If the template is a primitive MOS, and for some perfect generators [math]p_T, p_F, \ p_T_\mathbf{X} = p_F,[/math] then MOS substitution yields almost parallelograms in the lattice
With the additional assumption that the number of X's in a perfect generator p_{T} of the template MOS be a generator class of the filling MOS, the generator sequence yields q parallel chains C_{1}, ..., C_{q} of the aggregate generator. The offset between C_{i} and C_{i+1} is equal to subst(p_{T}, X, p_{F}), where p_{T} and p_{F} are perfect generators (of appropriate lengths) of the template and filling MOSes, respectively.
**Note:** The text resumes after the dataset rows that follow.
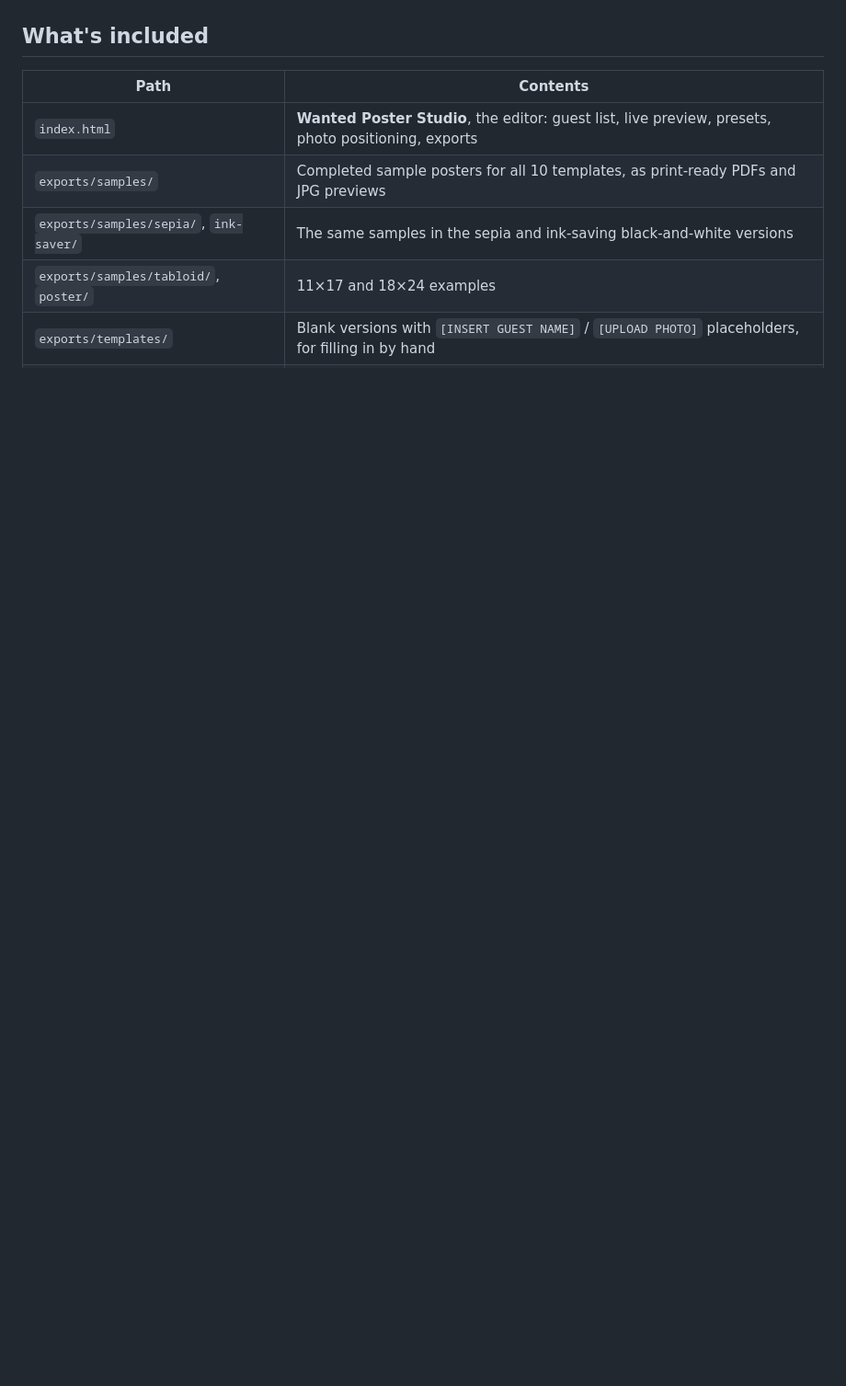
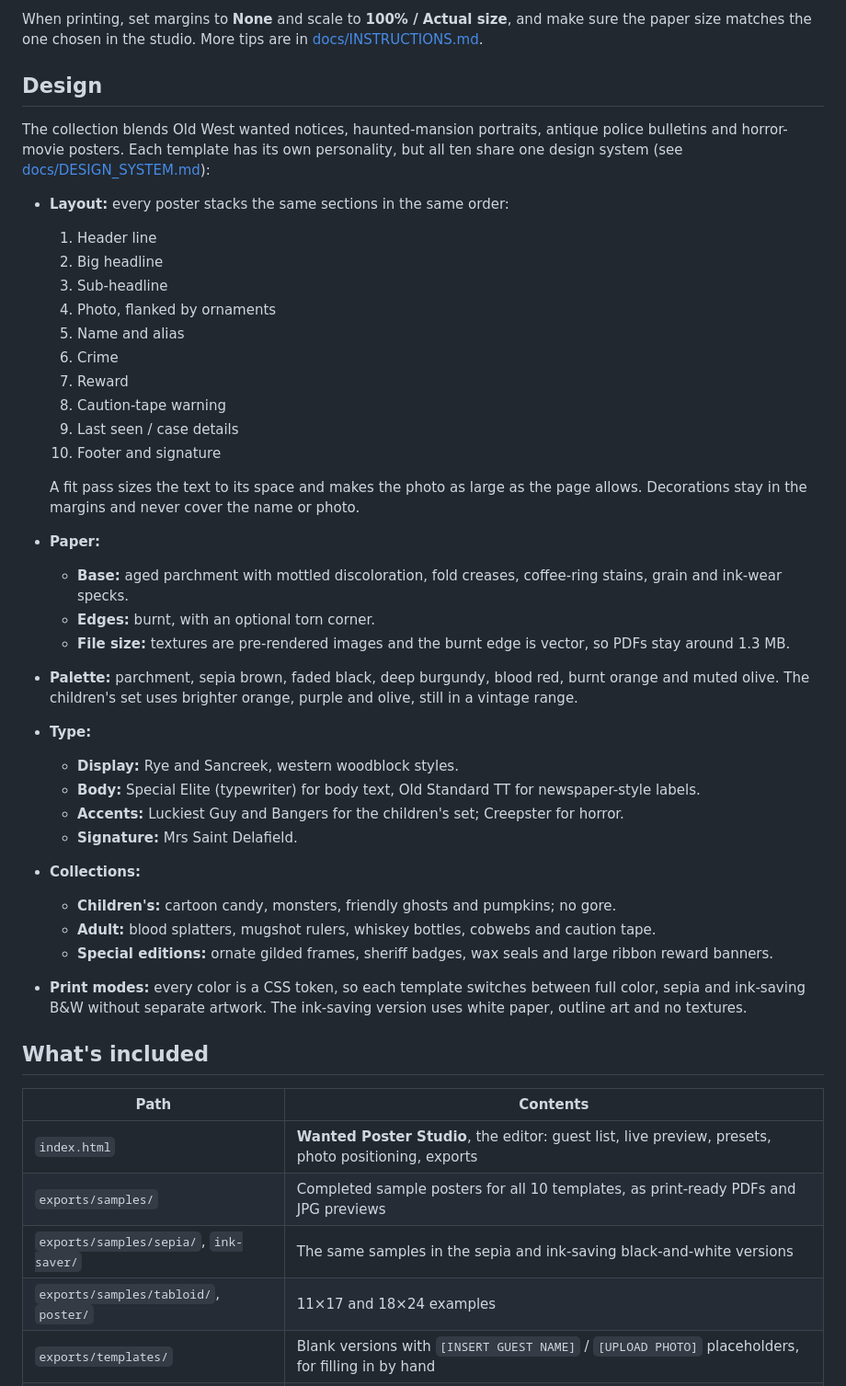
Before and after one commit to wmcbay13/wanted_poster_templates, a Markdown page: README.md, the part around one of its changes. Shown at 92% size. GitHub-like rendering; blank space fills up the shorter version.

Commit message:
Expand README with design overview and poster instructions
Co-Authored-By: Claude Opus 5.5 <noreply@anthropic.com>

```diff
--- a/README.md
+++ b/README.md
@@ -30,3 +47,37 @@ You can open `index.html` straight from disk for editing and PDF printing. PNG e
+When printing, set margins to **None** and scale to **100% / Actual size**, and make sure the paper size matches the one chosen in the studio. More tips are in [docs/INSTRUCTIONS.md](docs/INSTRUCTIONS.md).
+
+## Design
+
+The collection blends Old West wanted notices, haunted-mansion portraits, antique police bulletins and horror-movie posters. Each template has its own personality, but all ten share one design system (see [docs/DESIGN_SYSTEM.md](docs/DESIGN_SYSTEM.md)):
+
+- **Layout:** every poster stacks the same sections in the same order:
+  1. Header line
+  2. Big headline
+  3. Sub-headline
+  4. Photo, flanked by ornaments
+  5. Name and alias
+  6. Crime
+  7. Reward
+  8. Caution-tape warning
+  9. Last seen / case details
+  10. Footer and signature
+
+  A fit pass sizes the text to its space and makes the photo as large as the page allows. Decorations stay in the margins and never cover the name or photo.
+- **Paper:**
+  - **Base:** aged parchment with mottled discoloration, fold creases, coffee-ring stains, grain and ink-wear specks.
+  - **Edges:** burnt, with an optional torn corner.
+  - **File size:** textures are pre-rendered images and the burnt edge is vector, so PDFs stay around 1.3 MB.
+- **Palette:** parchment, sepia brown, faded black, deep burgundy, blood red, burnt orange and muted olive. The children's set uses brighter orange, purple and olive, still in a vintage range.
+- **Type:**
+  - **Display:** Rye and Sancreek, western woodblock styles.
+  - **Body:** Special Elite (typewriter) for body text, Old Standard TT for newspaper-style labels.
+  - **Accents:** Luckiest Guy and Bangers for the children's set; Creepster for horror.
+  - **Signature:** Mrs Saint Delafield.
+- **Collections:**
+  - **Children's:** cartoon candy, monsters, friendly ghosts and pumpkins; no gore.
+  - **Adult:** blood splatters, mugshot rulers, whiskey bottles, cobwebs and caution tape.
+  - **Special editions:** ornate gilded frames, sheriff badges, wax seals and large ribbon reward banners.
+- **Print modes:** every color is a CSS token, so each template switches between full color, sepia and ink-saving B&W without separate artwork. The ink-saving version uses white paper, outline art and no textures.
 
 ## What's included
 
```
Also changed, not shown: other parts of README.md (+24 -7 lines).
The aggregate generator is subst((p_{T})^{r}, X, F^{r}), where F is the filling MOS.
Hence in the GS,
 the perfect generator of the filling MOS corresponds to advancing from C_{i} to C_{i+1};
 the imperfect generator of the filling MOS corresponds to looping back to C_{1} but on the next note of C_{1}, so it and the q − 1 notes thereafter are advanced by 1 note from any predecessor notes in the chains.
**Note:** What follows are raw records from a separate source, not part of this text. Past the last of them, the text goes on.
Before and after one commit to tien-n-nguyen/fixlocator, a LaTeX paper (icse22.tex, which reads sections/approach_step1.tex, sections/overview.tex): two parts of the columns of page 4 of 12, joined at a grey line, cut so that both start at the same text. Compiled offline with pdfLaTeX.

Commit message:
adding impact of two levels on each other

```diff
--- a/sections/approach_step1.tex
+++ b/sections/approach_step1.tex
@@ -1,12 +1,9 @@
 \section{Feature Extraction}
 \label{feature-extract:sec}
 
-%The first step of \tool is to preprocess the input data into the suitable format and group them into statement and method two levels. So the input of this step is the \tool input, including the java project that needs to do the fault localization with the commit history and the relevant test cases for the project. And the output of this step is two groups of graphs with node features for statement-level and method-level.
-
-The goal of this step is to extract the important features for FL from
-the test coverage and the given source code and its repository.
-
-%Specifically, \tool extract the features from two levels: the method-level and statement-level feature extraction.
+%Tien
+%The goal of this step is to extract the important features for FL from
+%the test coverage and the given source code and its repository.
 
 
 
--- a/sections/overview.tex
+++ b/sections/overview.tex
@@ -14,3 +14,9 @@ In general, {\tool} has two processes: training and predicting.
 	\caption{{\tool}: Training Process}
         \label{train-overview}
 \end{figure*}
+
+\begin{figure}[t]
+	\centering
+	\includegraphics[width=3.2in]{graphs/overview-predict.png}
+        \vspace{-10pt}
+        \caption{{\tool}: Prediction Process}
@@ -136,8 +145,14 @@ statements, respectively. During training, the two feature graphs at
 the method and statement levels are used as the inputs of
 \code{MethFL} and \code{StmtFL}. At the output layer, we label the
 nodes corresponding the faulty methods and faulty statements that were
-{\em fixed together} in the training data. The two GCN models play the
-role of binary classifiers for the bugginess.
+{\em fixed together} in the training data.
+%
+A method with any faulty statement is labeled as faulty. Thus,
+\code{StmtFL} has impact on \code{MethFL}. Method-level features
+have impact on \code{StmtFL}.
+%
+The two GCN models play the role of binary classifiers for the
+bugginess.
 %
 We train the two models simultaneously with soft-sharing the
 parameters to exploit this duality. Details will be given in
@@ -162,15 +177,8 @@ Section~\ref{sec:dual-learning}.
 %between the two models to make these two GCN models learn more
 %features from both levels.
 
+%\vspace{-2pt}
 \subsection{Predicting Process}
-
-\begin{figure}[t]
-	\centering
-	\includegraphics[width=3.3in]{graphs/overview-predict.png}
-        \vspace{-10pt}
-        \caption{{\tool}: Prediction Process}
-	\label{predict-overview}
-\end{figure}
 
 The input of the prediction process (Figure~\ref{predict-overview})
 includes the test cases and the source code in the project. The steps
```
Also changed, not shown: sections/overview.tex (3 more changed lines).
Hence these particular MOS substitution scales satisfy a property that we call almost parallelogram^{[adhoc term]}. An eequivalent scale is almost a parallelogram if there exist nonnegative integers m, n, 0 < a < n, 0 < b < n, a vector a, and two linearly independent vectors v and w such that the set of notes in the scale as a subset of the lattice of eequivalent pitches is
[math]\{\mathbf{a} + i\mathbf{v}\}_{i=a}^{n1} \cup \{\mathbf{a} + i\mathbf{v} + j\mathbf{w}\}_{(i,j) \in [n]_0 \times [m2]_1} \cup \{\mathbf{a} + i\mathbf{v} + (m1)\mathbf{w}\}_{i=0}^{b}.[/math]
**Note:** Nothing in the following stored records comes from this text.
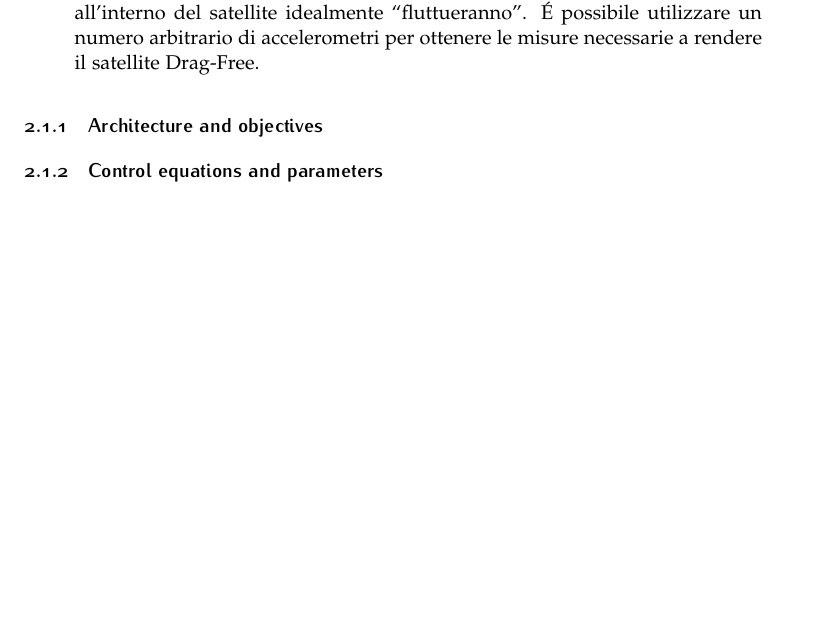
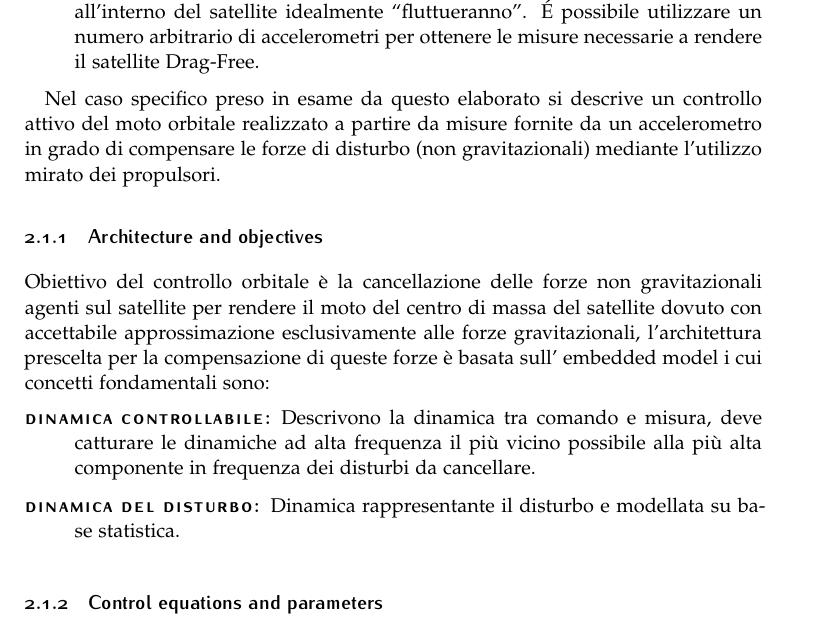
Before and after one commit to andrea-rockt/relazione-mcsa, a LaTeX document (src/main.tex, which reads src/arsclassica_preamble.tex, src/control/orbit_control.tex, src/control/orbit_control/architecture_and_objectives.tex): part of page 5 of 5 before the commit and part of page 6 of 7 after it, cut so that both start at the same text, the shorter picture padded with empty space. Compiled offline with pdfLaTeX.

Commit message:
Wrote introduction to control and began embedded model control descrition

```diff
--- a/src/arsclassica_preamble.tex
+++ b/src/arsclassica_preamble.tex
@@ -3,6 +3,7 @@
 			   numbers=noenddot,cleardoublepage=empty,%
 			   ]{scrreprt}
 
+\usepackage{graphicx}
 \usepackage[utf8x]{inputenc}
 \usepackage[italian]{babel}
 \usepackage{listings}
--- a/src/control/orbit_control.tex
+++ b/src/control/orbit_control.tex
@@ -17,6 +17,11 @@ utilizzare un numero arbitrario di accelerometri per ottenere le misure
 necessarie a rendere il satellite Drag-Free.
 \end{description}
 
+Nel caso specifico preso in esame da questo elaborato si descrive un controllo
+attivo del moto orbitale realizzato a partire da misure fornite da un
+accelerometro in grado di compensare le forze di disturbo (non gravitazionali)
+mediante l'utilizzo mirato dei propulsori.
+
 %###
 \subsection{Architecture and objectives}
 \input{control/orbit_control/architecture_and_objectives.tex}
--- a/src/control/orbit_control/architecture_and_objectives.tex
+++ b/src/control/orbit_control/architecture_and_objectives.tex
@@ -0,0 +1,12 @@
+Obiettivo del controllo orbitale è la cancellazione delle forze non
+gravitazionali agenti sul satellite per rendere il moto del centro di massa del
+satellite dovuto con accettabile approssimazione esclusivamente alle forze
+gravitazionali, l'architettura prescelta per la compensazione di queste forze è
+basata sull' embedded model i cui concetti fondamentali sono:
+\begin{description}
+\item[Dinamica Controllabile:] Descrivono la dinamica tra comando e misura, deve
+catturare le dinamiche ad alta frequenza il più vicino possibile alla più alta
+componente in frequenza dei disturbi da cancellare.
+\item[Dinamica del Disturbo:] Dinamica rappresentante il disturbo e modellata su
+base statistica.
+\end{description}
```
Also changed, not shown: src/control/orbit_control/images/cap7.pdf (added), src/control/orbit_control/architecture_and_objectives.tex (6 more changed lines).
In the above case, n = q, v = subst(p_{T}, X, p_{F}), and w = subst((p_{T})^{r}, X, F^{r}).
The converse is false, as the scale in 5 letters [9/8 28/27 9/8 64/63 9/8 28/27 243/224 28/27 64/63 567/512 64/63] is almost a parallelogram.
Open questions
 Is there a simple answer for when a MOS substitution scale becomes a MOS after deleting the "added" steps?
 For an arbitrary ternary scale that results from MOS substitution, when are the GSes obtained via the procedure the shortest possible GSes?
 Call an almost parallelogram scale with a = 1 and b = n − 2 transposable^{[adhoc term]}. Classify transposable MOS substitution scales.